Season Offensive Statistics

Quinn Hughes: 68 GP, 8 G, 45 A, 53 pts
Alexander Edler: 59 GP, 5 G, 28 A, 33 pts
Tyler Myers: 59 GP, 6 G, 15 A, 21 pts
Christopher Tanev: 69 GP, 2 G, 18 A, 20 pts
Troy Stecher: 69 GP, 5 G, 12 A, 17 pts
Jordie Benn: 44 GP, 1 G, 6 A, 7 pts
Oscar Fantenberg: 36 GP, 1 G, 5 A, 6 pts

Final Thoughts

Defense is what makes the Minnesota Wild dangerous, and they clearly have the edge in that category against the Vancouver Canucks in this qualifying series. They can generate offense as well, which is something the Canucks cannot underestimate. Especially since the Wild’s veteran defenders are the guys who are impressing head coach Dean Evason the most.

Brodin has also impressed the coaching staff. Not only is he thriving in the areas he is expected to, but Brodin has also been scoring goals in team scrimmages.

It may seem like I wrote off Hughes as a lead contributor in this series. That is not the case. It is just not realistic to think he will carry the entire defensive core. For perspective, Erik Karlsson was a point-per-game player in his first playoffs appearance as a rookie — and the Ottawa Senators lost in the first round.

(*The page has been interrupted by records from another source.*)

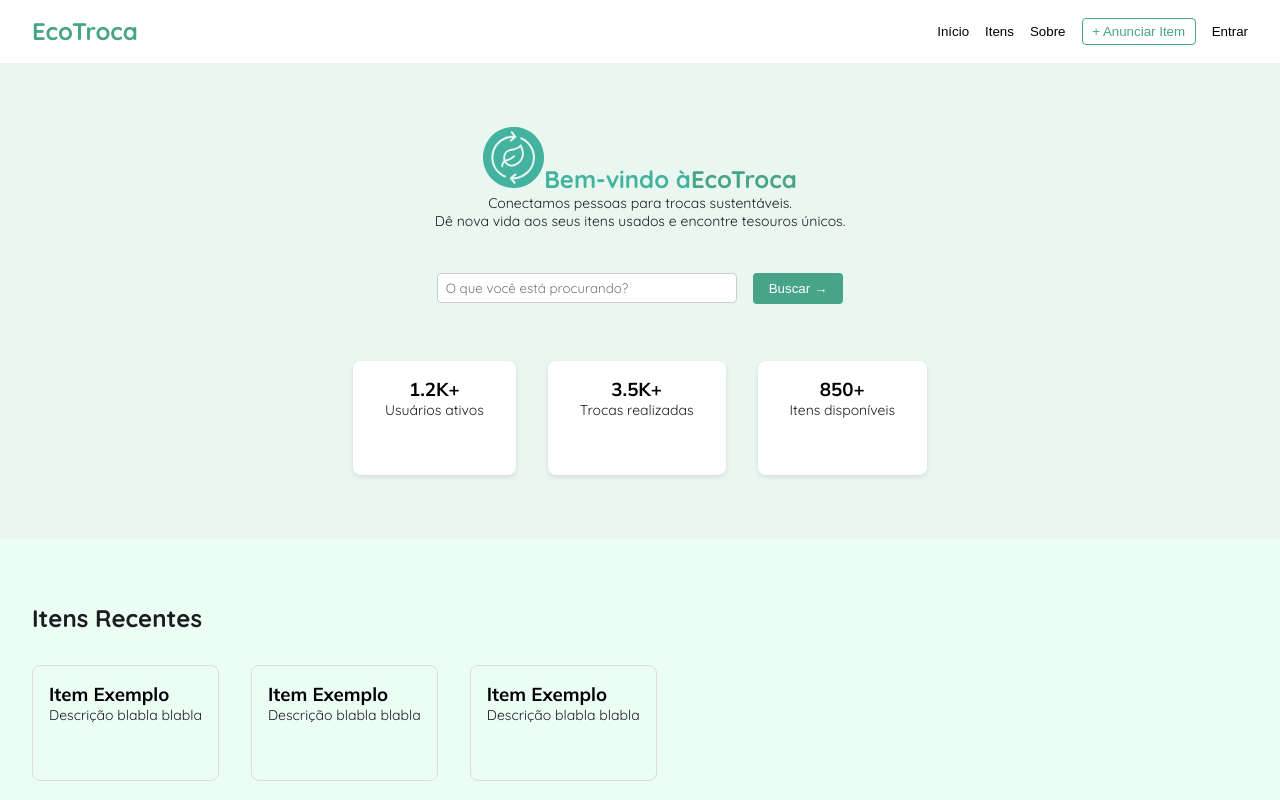
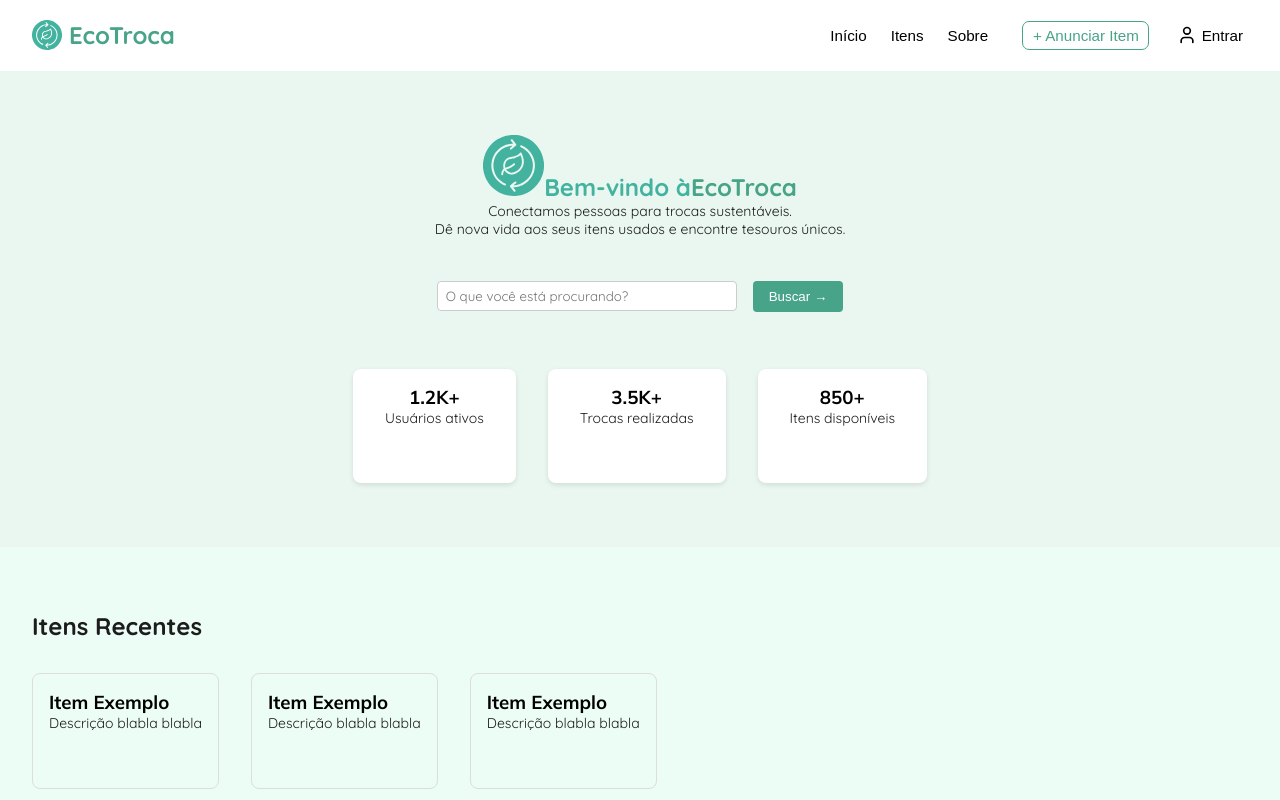
Before and after one commit to FernandaMaressa/EcoTroca, a React (Vite) app: page / in a window 1280 px wide. Shown: the top 800 px of the page. Built offline with nearby package versions, Linux system fonts and the light colour scheme.

Commit message:
style: ajustando estilização da navbar

```diff
--- a/package.json
+++ b/package.json
@@ -10,6 +10,7 @@
     "preview": "vite preview"
   },
   "dependencies": {
+    "lucide-react": "^0.525.0",
     "react": "^19.1.0",
     "react-dom": "^19.1.0",
     "react-hook-form": "^7.60.0",
--- a/src/components/NavBar.jsx
+++ b/src/components/NavBar.jsx
@@ -1,46 +1,103 @@
+import logo from "../assets/logo.svg";
+import { User } from "lucide-react";
+
 export default function NavBar() {
   return (
-    <header style={{
+    <header
+      style={{
         display: "flex",
         justifyContent: "space-between",
         alignItems: "center",
         padding: "1rem 2rem",
-      background: "#fff"
-    }}>
+        background: "#fff",
+      }}
+    >
+      <div
+        style={{
+          display: "flex",
+          gap: 7,
+          alignItems: "center",
+        }}
+      >
+        <img src={logo} alt="logotipo" width={30} />
         <h2 style={{ color: "#48a488" }}>EcoTroca</h2>
-      <nav style={{ display: "flex", gap: "1rem" }}>
-        <button style={{
+      </div>
+      <nav
+        style={{
+          display: "flex",
+          gap: "1.7rem",
+          padding: 5,
+        }}
+      >
+        <div
+          style={{
+            display: "flex",
+            gap: "1.5rem",
+            paddingRight: 7,
+          }}
+        >
+          <button
+            style={{
               background: "none",
               border: "none",
               color: "#000",
-          cursor: "pointer"
-        }}>Início</button>
-        <button style={{
+              cursor: "pointer",
+              fontSize: "0.95rem",
+            }}
+          >
+            Início
+          </button>
+          <button
+            style={{
               background: "none",
               border: "none",
               color: "#000",
-          cursor: "pointer"
-        }}>Itens</button>
-        <button style={{
+              cursor: "pointer",
+              fontSize: "0.95rem",
+            }}
+          >
+            Itens
+          </button>
+          <button
+            style={{
               background: "none",
               border: "none",
               color: "#000",
-          cursor: "pointer"
-        }}>Sobre</button>
-        <button style={{
+              cursor: "pointer",
+              fontSize: "0.95rem",
+            }}
+          >
+            Sobre
+          </button>
+        </div>
+        <button
+          style={{
             background: "none",
             border: "1px solid #48a488",
             color: "#48a488",
-          borderRadius: "4px",
+            borderRadius: "7px",
             padding: "0.3rem 0.6rem",
-          cursor: "pointer"
-        }}>+ Anunciar Item</button>
-        <button style={{
+            cursor: "pointer",
+            fontSize: "0.95rem",
+          }}
+        >
+          + Anunciar Item
+        </button>
+        <button
+          style={{
             background: "none",
             border: "none",
             color: "#000",
-          cursor: "pointer"
-        }}>Entrar</button>
+            cursor: "pointer",
+            display: "flex",
+            alignItems: "center",
+            gap: 5,
+            fontSize: "0.95rem",
+          }}
+        >
+          <User width={20} />
+          Entrar
+        </button>
       </nav>
     </header>
   );
```
Also changed, not shown: 1 other file (tests, documents, lock files or other folders). Lines whose indentation alone changed are shown as unchanged.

Though the Minnesota Wild found success employing a possession structure under former head coach Bruce Boudreau, Dean Evason — in addition to giving Kevin Fiala more rope — has implemented a more offense-first style among his forwards. Therefore, although the Wild do not thrive at scoring off the rush, Fiala and some of the young players have the green light to do so and should scare the Canucks, who rank 30th in rush chances against, and 28th in rush goals against.